The genesis of Octane
Diminishing returns and over-optimization
instanceof operator was another example of an optimization tailored to a narrow set of Octane-specific cases that led to significant regressions in Node.js applications.
Another problem is that over time, small bugs in Octane become a target for optimizations themselves. For example, in the Box2DWeb benchmark, taking advantage of a bug where two objects were compared using the
>= operators gave a ~15% performance boost on Octane. Unfortunately, this optimization had no effect in the real world and complicates more general types of comparison optimizations. Octane sometimes even negatively penalizes real-world optimizations: engineers working on other VMs have noticed that Octane seems to penalize lazy parsing, a technique that helps most real websites load faster given the amount of dead code frequently found in the wild.
Beyond Octane and other synthetic benchmarks

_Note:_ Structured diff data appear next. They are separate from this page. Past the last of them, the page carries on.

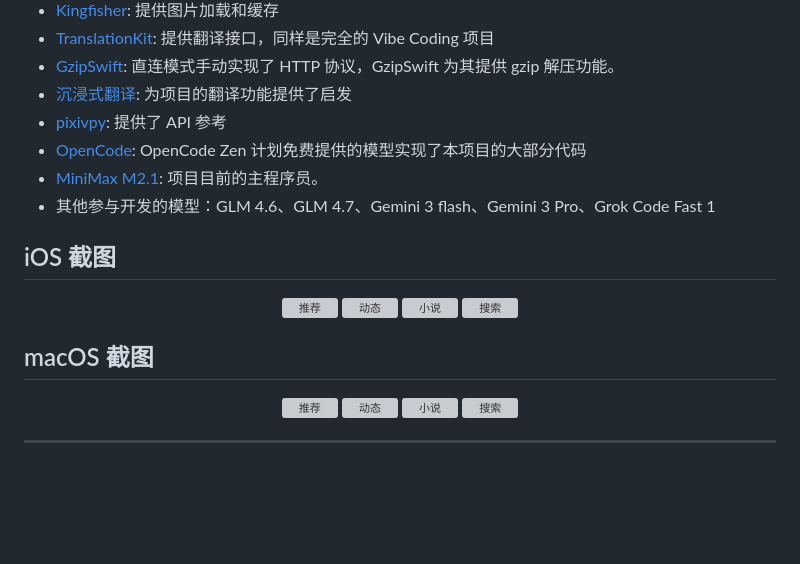
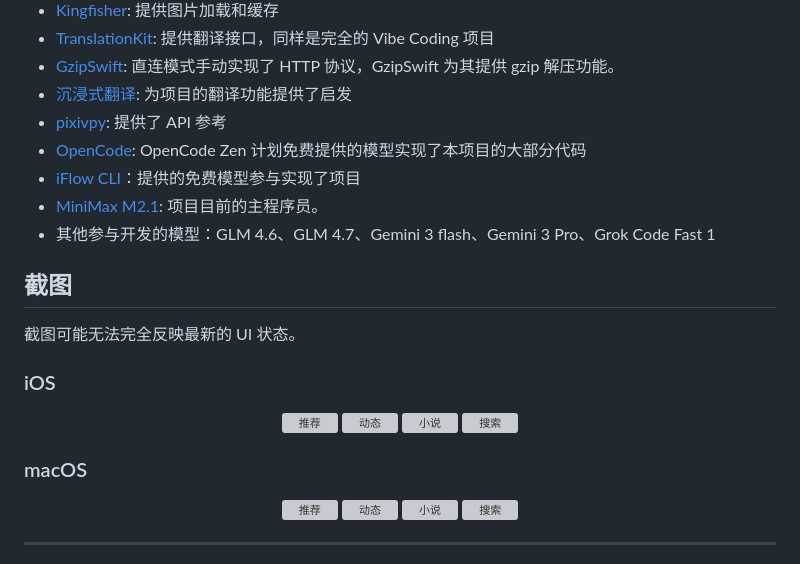
Before and after one commit to Eslzzyl/Pixiv-SwiftUI, a Markdown page: README.md, the part around one of its changes. Rendered like a GitHub page; blank space fills up the shorter version; grey boxes are pictures that could not be loaded.

```diff
--- a/README.md
+++ b/README.md
@@ -63,10 +104,15 @@
 - [沉浸式翻译](https://immersivetranslate.com/zh-Hans/): 为项目的翻译功能提供了启发
 - [pixivpy](https://github.com/upbit/pixivpy): 提供了 API 参考
 - [OpenCode](https://opencode.ai/): OpenCode Zen 计划免费提供的模型实现了本项目的大部分代码
+- [iFlow CLI](https://cli.iflow.cn/)：提供的免费模型参与实现了项目
 - [MiniMax M2.1](https://www.minimaxi.com/news/minimax-m21): 项目目前的主程序员。
 - 其他参与开发的模型：GLM 4.6、GLM 4.7、Gemini 3 flash、Gemini 3 Pro、Grok Code Fast 1
 
-## iOS 截图
+## 截图
+
+截图可能无法完全反映最新的 UI 状态。
+
+### iOS
 
 <p align="center">
   <img src="./docs/ios_screenshot/推荐.webp" alt="推荐" width="200" style="border-radius: 12px; margin: 8px;">
@@ -75,7 +121,7 @@
   <img src="./docs/ios_screenshot/搜索.webp" alt="搜索" width="200" style="border-radius: 12px; margin: 8px;">
 </p>
 
-## macOS 截图
+### macOS
 
 <p align="center">
   <img src="./docs/macos_screenshot/推荐.webp" alt="推荐" width="200" style="border-radius: 12px; margin: 8px;">
```
Also changed, not shown: other parts of README.md (+48 -7 lines).
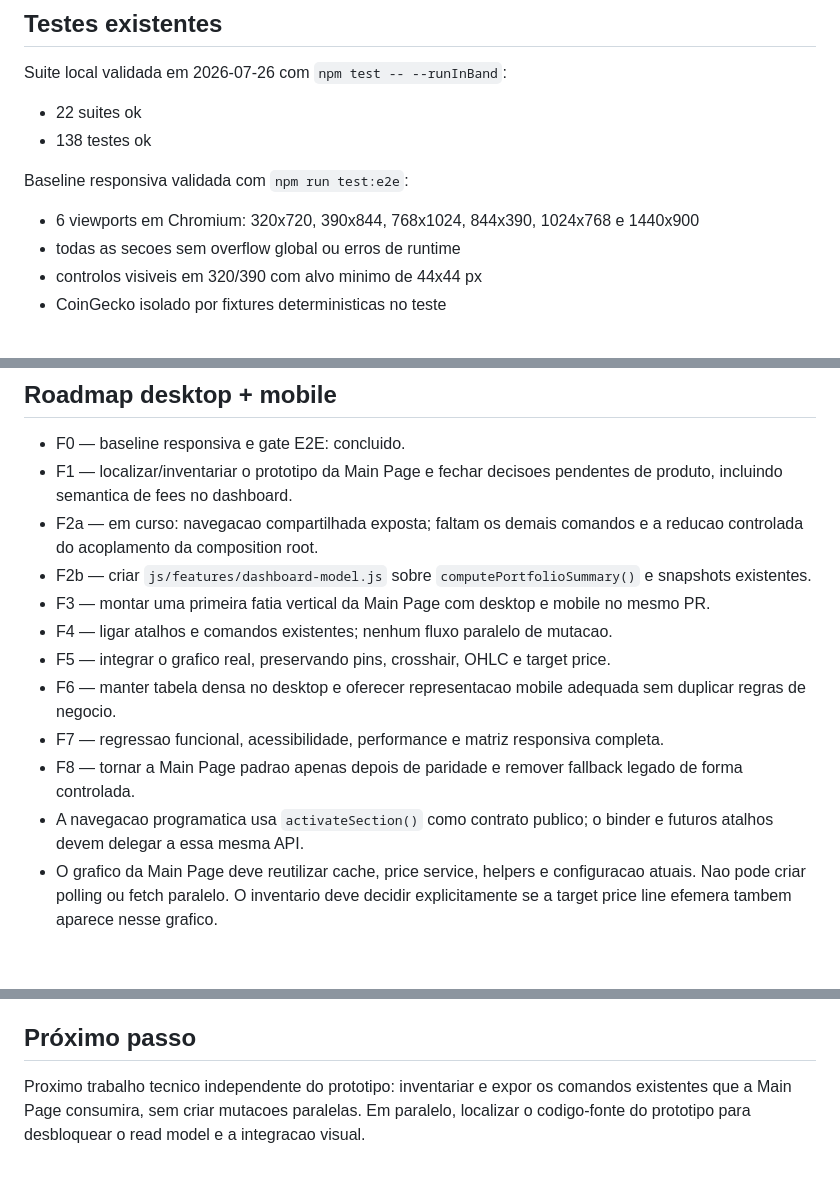
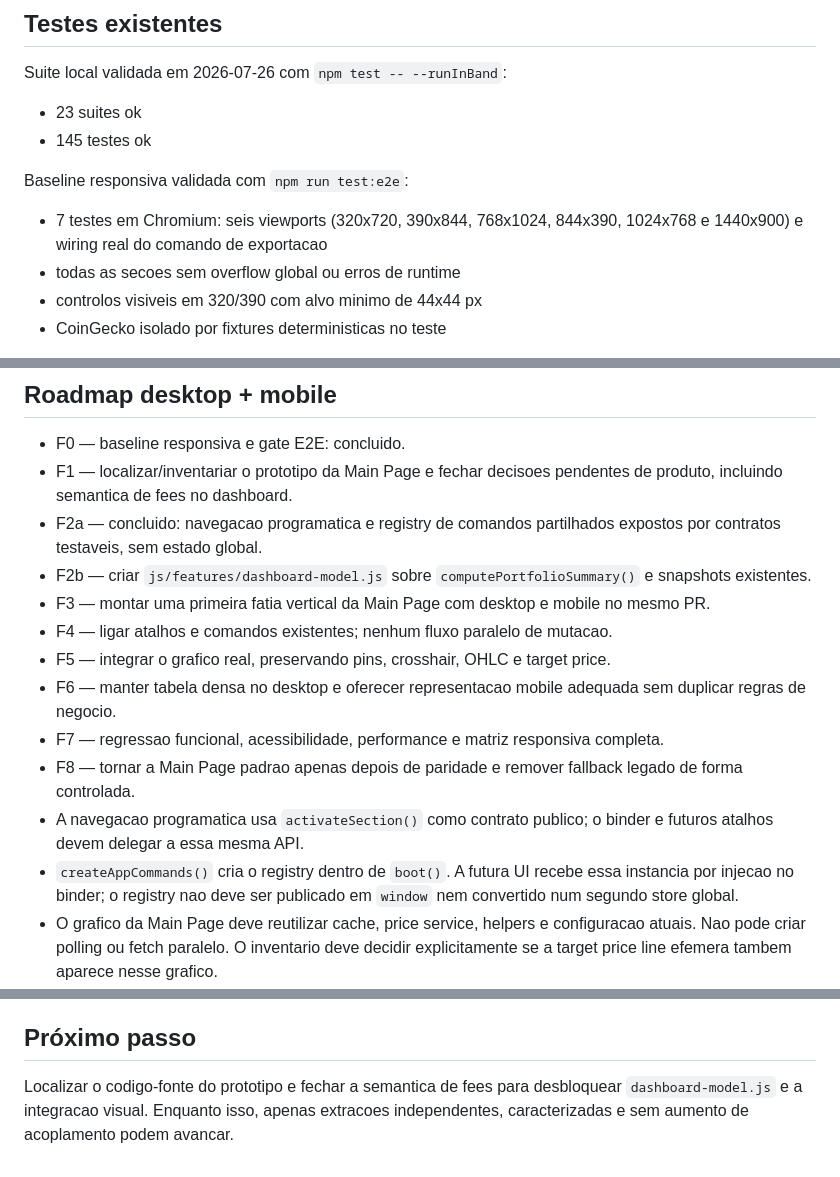
Before and after one commit to LuucaspHx/btc-journal-structured, a Markdown page: project-brain.md, 3 parts joined by grey strips. Drawn GitHub-style; blank space fills up the shorter version.

Commit message:
docs(architecture): close shared commands phase

```diff
--- a/project-brain.md
+++ b/project-brain.md
@@ -178,11 +178,11 @@ Invariantes praticos:
 
 ## Testes existentes
 Suite local validada em 2026-07-26 com `npm test -- --runInBand`:
-- 22 suites ok
-- 138 testes ok
+- 23 suites ok
+- 145 testes ok
 
 Baseline responsiva validada com `npm run test:e2e`:
-- 6 viewports em Chromium: 320x720, 390x844, 768x1024, 844x390, 1024x768 e 1440x900
+- 7 testes em Chromium: seis viewports (320x720, 390x844, 768x1024, 844x390, 1024x768 e 1440x900) e wiring real do comando de exportacao
 - todas as secoes sem overflow global ou erros de runtime
 - controlos visiveis em 320/390 com alvo minimo de 44x44 px
 - CoinGecko isolado por fixtures deterministicas no teste
@@ -290,7 +291,7 @@ Observacao:
 ## Roadmap desktop + mobile
 - F0 — baseline responsiva e gate E2E: concluido.
 - F1 — localizar/inventariar o prototipo da Main Page e fechar decisoes pendentes de produto, incluindo semantica de fees no dashboard.
-- F2a — em curso: navegacao compartilhada exposta; faltam os demais comandos e a reducao controlada do acoplamento da composition root.
+- F2a — concluido: navegacao programatica e registry de comandos partilhados expostos por contratos testaveis, sem estado global.
 - F2b — criar `js/features/dashboard-model.js` sobre `computePortfolioSummary()` e snapshots existentes.
 - F3 — montar uma primeira fatia vertical da Main Page com desktop e mobile no mesmo PR.
 - F4 — ligar atalhos e comandos existentes; nenhum fluxo paralelo de mutacao.
@@ -299,6 +300,7 @@ Observacao:
 - F7 — regressao funcional, acessibilidade, performance e matriz responsiva completa.
 - F8 — tornar a Main Page padrao apenas depois de paridade e remover fallback legado de forma controlada.
 - A navegacao programatica usa `activateSection()` como contrato publico; o binder e futuros atalhos devem delegar a essa mesma API.
+- `createAppCommands()` cria o registry dentro de `boot()`. A futura UI recebe essa instancia por injecao no binder; o registry nao deve ser publicado em `window` nem convertido num segundo store global.
 - O grafico da Main Page deve reutilizar cache, price service, helpers e configuracao atuais. Nao pode criar polling ou fetch paralelo. O inventario deve decidir explicitamente se a target price line efemera tambem aparece nesse grafico.
 - O codigo-fonte do prototipo Main Page ainda nao foi localizado no filesystem; apenas PDFs/documentos de referencia foram encontrados.
 - A ausencia do prototipo bloqueia `dashboard-model.js` definitivo e toda integracao visual, mas nao bloqueia a extracao pura de `computePortfolioSummary()` depois de a CSP estar resolvida.
@@ -331,4 +333,4 @@ Funcionalidades presentes no código (verificar com `git ls-files js/`):
 
 ## Próximo passo
 
-Proximo trabalho tecnico independente do prototipo: inventariar e expor os comandos existentes que a Main Page consumira, sem criar mutacoes paralelas. Em paralelo, localizar o codigo-fonte do prototipo para desbloquear o read model e a integracao visual.
+Localizar o codigo-fonte do prototipo e fechar a semantica de fees para desbloquear `dashboard-model.js` e a integracao visual. Enquanto isso, apenas extracoes independentes, caracterizadas e sem aumento de acoplamento podem avancar.
```
Also changed, not shown: other parts of project-brain.md (+1 -0 lines), docs/architecture-map.md (+4 -3 lines).
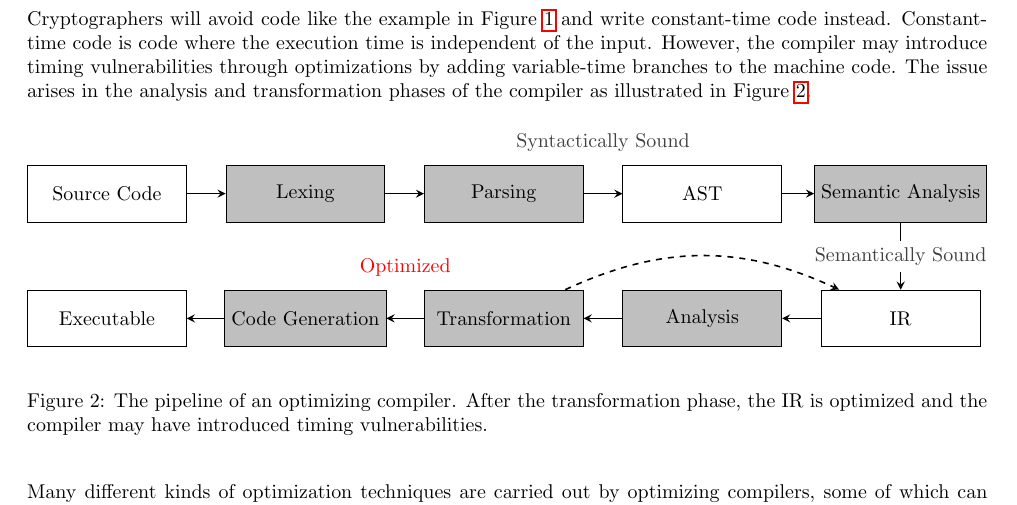
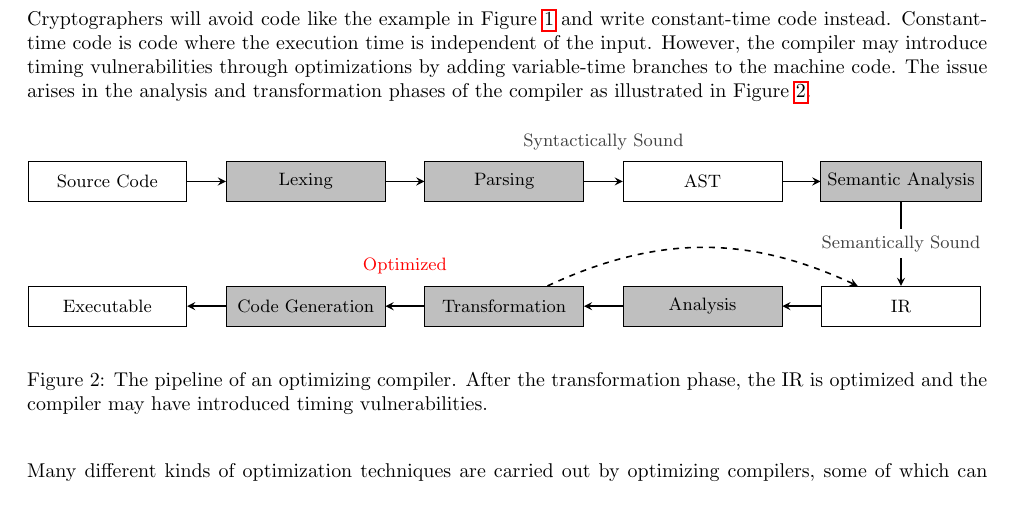
Before and after one commit to anbclausen/optifuzz, a LaTeX document (paper/master.tex, which reads paper/tikz/optimizing-compiler-pipeline.tex): part of page 2 of 12, cut so that both start at the same text. Compiled offline with pdfLaTeX.

Commit message:
Shrink figure slightly

```diff
--- a/paper/tikz/optimizing-compiler-pipeline.tex
+++ b/paper/tikz/optimizing-compiler-pipeline.tex
@@ -1,26 +1,26 @@
-\tikzstyle{box} = [rectangle, minimum width=2.8cm, minimum height=1cm, text centered, draw=black]
+\tikzstyle{box} = [rectangle, minimum width=2.8cm, minimum height=0.7cm, text centered, draw=black]
 \tikzstyle{arrow} = [thick,->,>=stealth]
 
 \begin{tikzpicture}
-  \node (Source Code) [box] {Source Code};
-  \node (Lexing) [box, fill=lightgray, right of=Source Code, xshift=2.5cm] {Lexing};
-  \node (Parsing) [box, fill=lightgray, right of=Lexing, xshift=2.5cm] {Parsing};
-  \node (AST) [box, right of = Parsing, xshift=2.5cm] {AST};
-  \node (Semantic Analysis) [box, fill=lightgray, right of=AST, xshift=2.5cm] {Semantic Analysis};
-  \node (Intermediate Representation) [box, below of=Semantic Analysis, yshift=-1.2cm, xshift=0cm] {IR};
-  \node (Analysis) [box, fill=lightgray, left of=Intermediate Representation, xshift=-2.5cm] {Analysis};
-  \node (Transformation) [box, fill=lightgray, left of=Analysis, xshift=-2.5cm] {Transformation};
-  \node (Code Generation) [box, fill=lightgray, left of=Transformation, xshift=-2.5cm] {Code Generation};
-  \node (Executable) [box, left of=Code Generation, xshift=-2.5cm] {Executable};
+  \node (Source Code) [box] {\small Source Code};
+  \node (Lexing) [box, fill=lightgray, right of=Source Code, xshift=2.5cm] {\small Lexing};
+  \node (Parsing) [box, fill=lightgray, right of=Lexing, xshift=2.5cm] {\small Parsing};
+  \node (AST) [box, right of = Parsing, xshift=2.5cm] {\small AST};
+  \node (Semantic Analysis) [box, fill=lightgray, right of=AST, xshift=2.5cm] {\small Semantic Analysis};
+  \node (Intermediate Representation) [box, below of=Semantic Analysis, yshift=-1.2cm, xshift=0cm] {\small IR};
+  \node (Analysis) [box, fill=lightgray, left of=Intermediate Representation, xshift=-2.5cm] {\small Analysis};
+  \node (Transformation) [box, fill=lightgray, left of=Analysis, xshift=-2.5cm] {\small Transformation};
+  \node (Code Generation) [box, fill=lightgray, left of=Transformation, xshift=-2.5cm] {\small Code Generation};
+  \node (Executable) [box, left of=Code Generation, xshift=-2.5cm] {\small Executable};
 
   \draw [arrow] (Source Code) -- (Lexing);
   \draw [arrow] (Lexing) -- (Parsing);
-  \draw [arrow] (Parsing) -- node [fill=white, text=darkgray, yshift=0.9cm] {Syntactically Sound} (AST);
+  \draw [arrow] (Parsing) -- node [fill=white, text=darkgray, yshift=0.7cm] {\small Syntactically Sound} (AST);
   \draw [arrow] (AST) -- (Semantic Analysis);
-  \draw [arrow] (Semantic Analysis) -- node [fill=white, text=darkgray] {Semantically Sound} (Intermediate Representation);
+  \draw [arrow] (Semantic Analysis) -- node [fill=white, text=darkgray] {\small Semantically Sound} (Intermediate Representation);
   \draw [arrow] (Intermediate Representation) -- (Analysis);
   \draw [arrow] (Analysis) -- (Transformation);
   \draw [arrow, dashed] (Transformation) to [bend left=25] (Intermediate Representation);
-  \draw [arrow] (Transformation) -- node [fill=white, text=red, yshift=0.9cm] {Optimized} (Code Generation);
+  \draw [arrow] (Transformation) -- node [fill=white, text=red, yshift=0.7cm] {\small Optimized} (Code Generation);
   \draw [arrow] (Code Generation) -- (Executable);
 \end{tikzpicture}
```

Given the plateau in scores across most JS VMs and the increasing conflict between optimizing for specific Octane benchmarks rather than implementing speedups for a broader range of real-world code, we believe that it is time to retire Octane as a recommended benchmark.
Check back here for more posts about improvements in our measurement methodology and new workloads that better represent real-world performance. We are excited to continue pursuing the performance that matters most to users and developers!